*** INPUT MATERIAL Section Begins ***

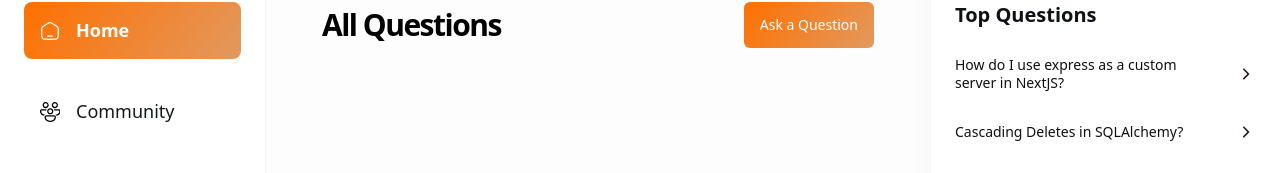
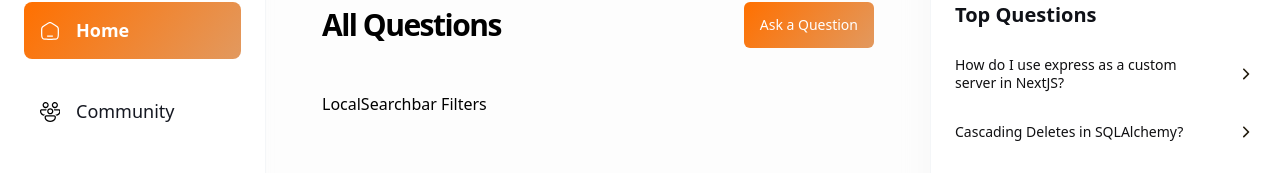
Before and after one commit to aleknovkovski/lrnp-JSM-nextjs13, a Next.js app: page / in a window 1280 px wide. Shown: the part 142-315 px from the top of the page. Built offline with nearby package versions, Linux system fonts and the light colour scheme; no server answers.

Commit message:
Add div that will contain localSearchBar and Filter

```diff
--- a/app/(root)/(home)/page.tsx
+++ b/app/(root)/(home)/page.tsx
@@ -13,6 +13,12 @@ export default function Home() {
                     </Button>
                 </Link>
             </div>
+
+            <div className="mt-11 flex justify-between gap-5 max-sm:flex-col sm:items-center">
+                LocalSearchbar
+
+                Filters
+            </div>
         </>
     )
 }
```
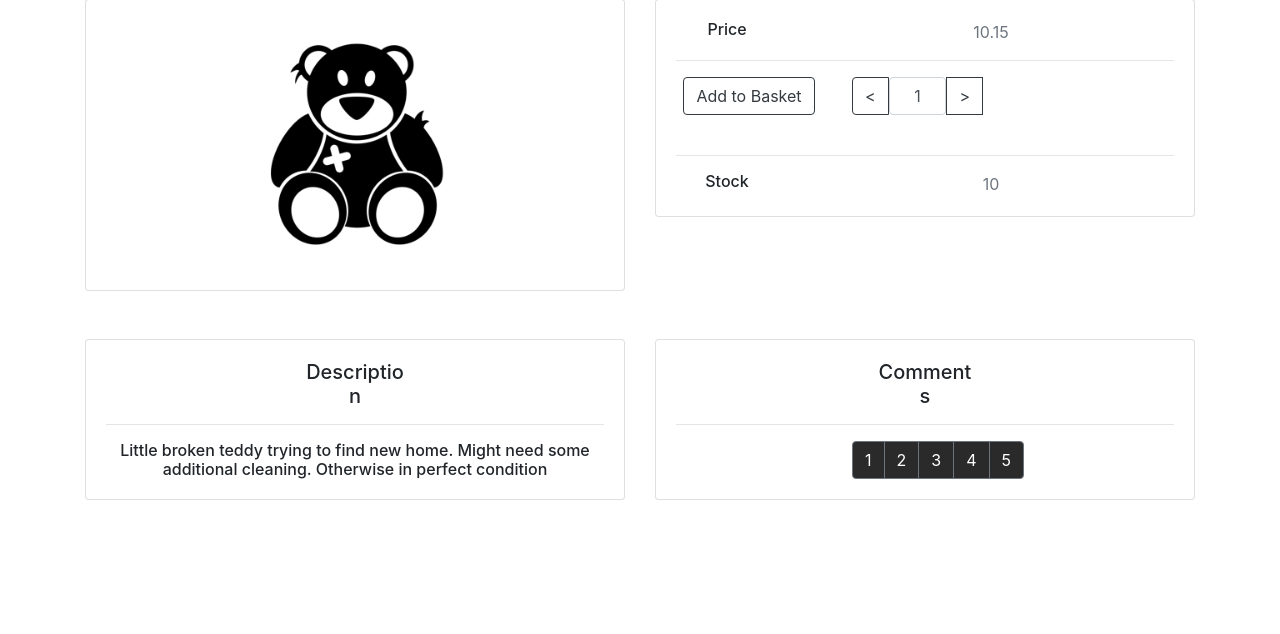
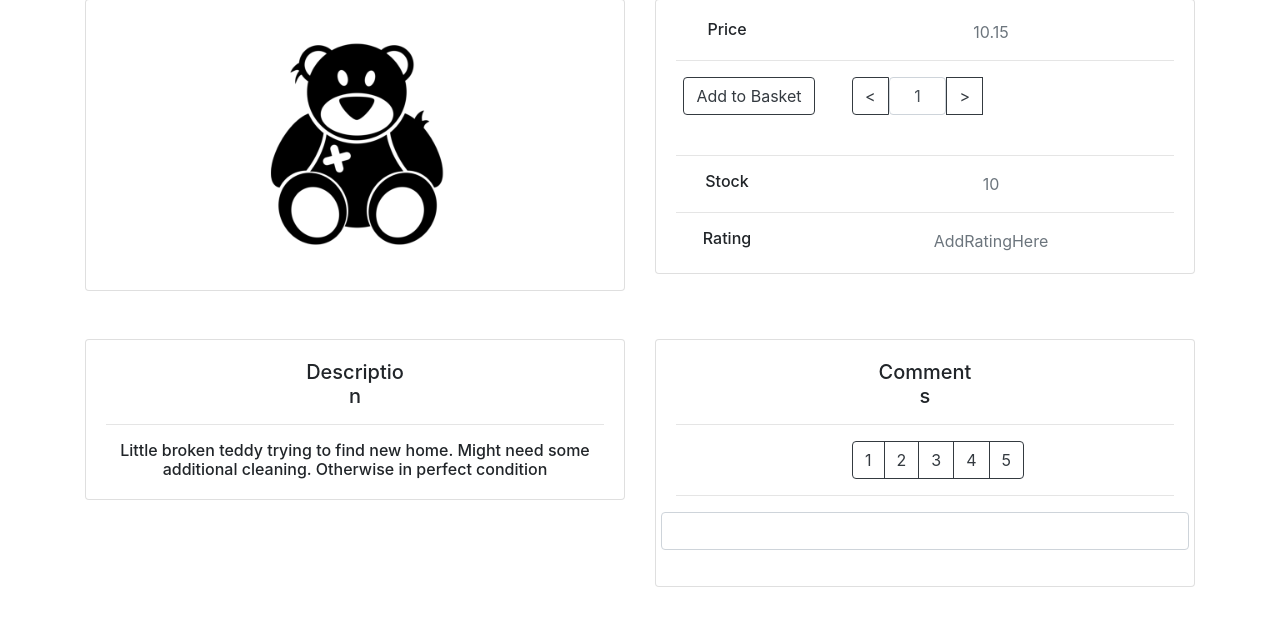
Before and after one commit to mmalmi1/piWASTE, a Flask app: page /product/1 in a window 1280 px wide. Shown: the part 166-800 px from the top of the page. Run offline with Flask 2, Linux system fonts and the light colour scheme; data comes from the database, SQL or seed files in the repository; some libraries are stand-ins or nearby versions.

Commit message:
Comment field added

```diff
--- a/app/templates/product.html
+++ b/app/templates/product.html
@@ -70,6 +70,13 @@
                           </div>
                           <div class="col-sm-9 text-secondary">{{ stock }}</div>
                       </div>
+                      <hr>
+                      <div class="row">
+                          <div class="col-sm-3">
+                              <h6 class="mb-0">Rating</h6>
+                          </div>
+                          <div class="col-sm-9 text-secondary">AddRatingHere</div>
+                      </div>
                   </div>
               </div>
           </div>
@@ -103,18 +110,24 @@
                     <div class="col-sm-4 mx-auto">
                       <div class="btn-toolbar mb-0" role="toolbar" aria-label="Toolbar with button groups">
                         <div class="btn-group mr-2" role="group" aria-label="First group">
-                          <button type="button" class="btn btn-secondary" style="background-color: #2a2a2aff">1</button>
-                          <button type="button" class="btn btn-secondary" style="background-color: #2a2a2aff">2</button>
-                          <button type="button" class="btn btn-secondary" style="background-color: #2a2a2aff">3</button>
-                          <button type="button" class="btn btn-secondary" style="background-color: #2a2a2aff">4</button>
-                          <button type="button" class="btn btn-secondary" style="background-color: #2a2a2aff">5</button>
+                          <button type="button" class="btn btn-outline-dark">1</button>
+                          <button type="button" class="btn btn-outline-dark">2</button>
+                          <button type="button" class="btn btn-outline-dark">3</button>
+                          <button type="button" class="btn btn-outline-dark">4</button>
+                          <button type="button" class="btn btn-outline-dark">5</button>
+                        </div>
                       </div>
                     </div>
-                </div>
-              </div>
-          </div>
-      </div>
-      </div>
+                   </div>
+                   <hr>
+                   <div class="row">
+                    <div class="input-group mb-3">
+                      <input type="text" class="form-control" aria-label="">
+                    </div>
+                   </div>
+               </div>
+            </div>
+        </div>
   </div>
 </div>
 
```
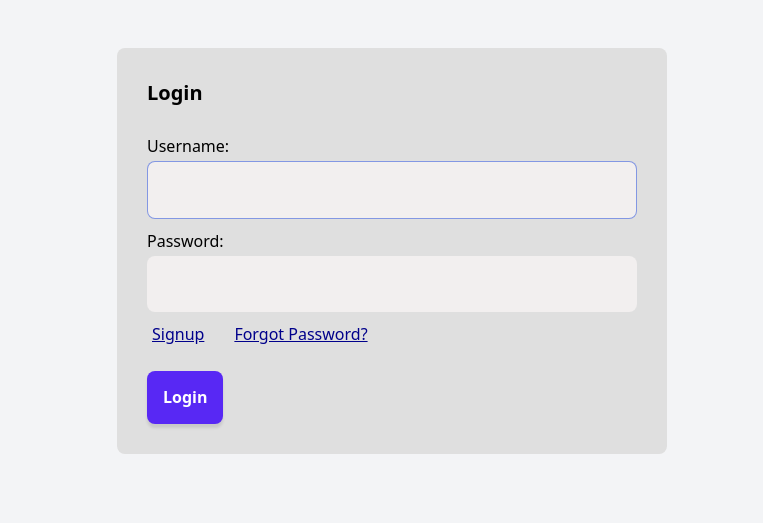
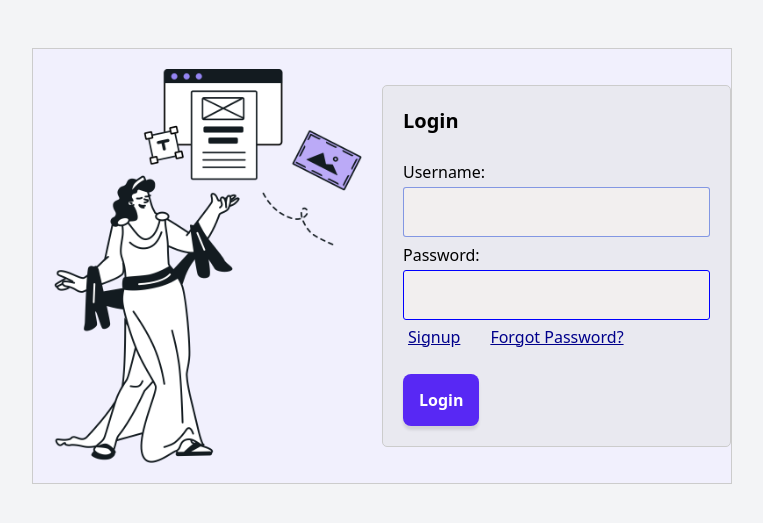
Before and after one commit to Collincehals/Django_social_app, a Django app: page /login/ in a window 1280 px wide. Shown: the part 80-603 px from the top of the page, without its empty margins (248-1011 px from the left). Run offline with Django 4.2, Linux system fonts and the light colour scheme; some libraries are stand-ins or nearby versions; some web fonts are replaced.

Commit message:
.env updated, login form restyled

```diff
--- a/a_core/a_core/settings.py
+++ b/a_core/a_core/settings.py
@@ -163,4 +163,4 @@ EMAIL_PORT = 587
 EMAIL_USE_TLS = True
 EMAIL_HOST_USER = os.environ.get('EMAIL_HOST_USER')
 EMAIL_HOST_PASSWORD = os.environ.get('EMAIL_HOST_PASSWORD')
-DEFAULT_FROM_EMAIL = 'colltechcareers@gmail.com'
+DEFAULT_FROM_EMAIL = os.environ.get('DEFAULT_FROM_EMAIL')
--- a/a_core/posts_app/templates/registration/login.html
+++ b/a_core/posts_app/templates/registration/login.html
@@ -2,28 +2,51 @@
 
 {% block content %}
 <style>
-    form {
-        max-width:550px;
-        width:100%;
-        background-color: #dfdfdf;
-        padding:30px;
-        margin:20px auto;
-        border-radius:8px;
+    .login {
+        max-width: 700px;
+        background-color: rgb(241, 240, 253);
+        border: 1px solid #ccc;
+    }
+    .form {
+        background-color: rgb(233, 233, 240);
+        border-radius: 5px;
+        border: 1px solid #ccc;
+        padding: 20px;
+        margin: 0;
     }
     p {
-        padding-bottom:5px;
-        color:black;
+        padding-bottom: 5px;
+        color: black;
         font-size: 16px;
-        font-weight:500;
+        font-weight: 500;
     }
     input {
-        background-color:rgb(242, 239, 239);
-        margin-bottom:10px;
+        background-color: rgb(242, 239, 239);
+        margin-bottom: 5px;
+        padding: 12px;
+        border-radius: 3px;
+        border: 1px solid rgb(0, 0, 255);
+    }
+
+    @media (max-width: 768px) {
+        .login {
+            width:100%;
+        }
+        form {
+            width: 100%;
+        }
+        .img-fluid {
+            display:none;
+        }
     }
 </style>
 
-<form method="post">
-    <p style="font-size:20px; color:black;font-weight:600;padding-bottom: 10px;">Login</p>
+<div class='login' style="display:grid; grid-template-columns:repeat(2, 1fr); align-items: center; justify-content: center;">
+    <div style="overflow:hidden; padding:20px;">
+        <img class="img-fluid" src="/media/icons/signin.png" alt="login-img">
+    </div>
+    <form class="form" method="post">
+        <p style="font-size:20px; color:black;font-weight:600;padding-bottom: 8px;">Login</p>
         {% csrf_token %}
         {{ form }}
 
@@ -33,5 +56,8 @@
         </div>
         <button type="submit" class="mt-1">Login</button>
     </form>
+</div>
+
+
 
 {% endblock %}
```
Also changed, not shown: a_core/a_users/apps.py (line endings or trailing spaces), a_core/db.sqlite3, a_core/media/icons/signin.png (added), a_core/media/profilepics/A_glass_crystal_1.png (added), a_core/media/profilepics/A_glass_crystal_1_TH1b8BM.png (added), a_core/media/profilepics/A_medieval_knig_0_65jVHGc.png (deleted). Lines whose indentation alone changed are shown as unchanged.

*** INPUT MATERIAL Section Ends ***

§ **THE PROBLEM**: Filter the entries down to the lines with the word "background" in them, and copy those lines.

§ **ANSWER TO THE PROBLEM**:
-                          <button type="button" class="btn btn-secondary" style="background-color: #2a2a2aff">1</button>
-                          <button type="button" class="btn btn-secondary" style="background-color: #2a2a2aff">2</button>
-                          <button type="button" class="btn btn-secondary" style="background-color: #2a2a2aff">3</button>
-                          <button type="button" class="btn btn-secondary" style="background-color: #2a2a2aff">4</button>
-                          <button type="button" class="btn btn-secondary" style="background-color: #2a2a2aff">5</button>
-        background-color: #dfdfdf;
+        background-color: rgb(241, 240, 253);
+        background-color: rgb(233, 233, 240);
-        background-color:rgb(242, 239, 239);
+        background-color: rgb(242, 239, 239);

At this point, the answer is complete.